Web page revision data
Content starts

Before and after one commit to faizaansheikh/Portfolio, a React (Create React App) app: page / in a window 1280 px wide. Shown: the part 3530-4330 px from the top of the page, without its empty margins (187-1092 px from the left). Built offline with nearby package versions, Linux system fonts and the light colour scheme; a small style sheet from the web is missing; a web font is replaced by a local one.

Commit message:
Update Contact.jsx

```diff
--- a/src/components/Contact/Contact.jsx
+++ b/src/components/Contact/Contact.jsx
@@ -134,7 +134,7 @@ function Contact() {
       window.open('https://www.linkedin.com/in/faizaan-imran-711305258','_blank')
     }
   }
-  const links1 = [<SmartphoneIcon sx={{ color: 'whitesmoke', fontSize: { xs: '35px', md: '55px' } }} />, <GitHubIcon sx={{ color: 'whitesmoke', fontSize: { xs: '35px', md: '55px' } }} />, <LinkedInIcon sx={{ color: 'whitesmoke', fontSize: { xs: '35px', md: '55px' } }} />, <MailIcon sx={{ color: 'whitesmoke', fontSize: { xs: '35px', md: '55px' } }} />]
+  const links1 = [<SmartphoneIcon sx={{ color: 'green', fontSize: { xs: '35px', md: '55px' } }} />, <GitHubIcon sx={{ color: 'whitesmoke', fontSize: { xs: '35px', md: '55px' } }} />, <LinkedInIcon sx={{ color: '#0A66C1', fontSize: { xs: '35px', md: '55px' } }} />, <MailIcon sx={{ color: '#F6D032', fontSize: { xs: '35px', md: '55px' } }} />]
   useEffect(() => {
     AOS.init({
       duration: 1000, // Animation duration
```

Content ends

■ Task statement:
Every line above in which the word "Contact" occurs is to be copied.

■ Written solution:
Update Contact.jsx
--- a/src/components/Contact/Contact.jsx
+++ b/src/components/Contact/Contact.jsx
@@ -134,7 +134,7 @@ function Contact() {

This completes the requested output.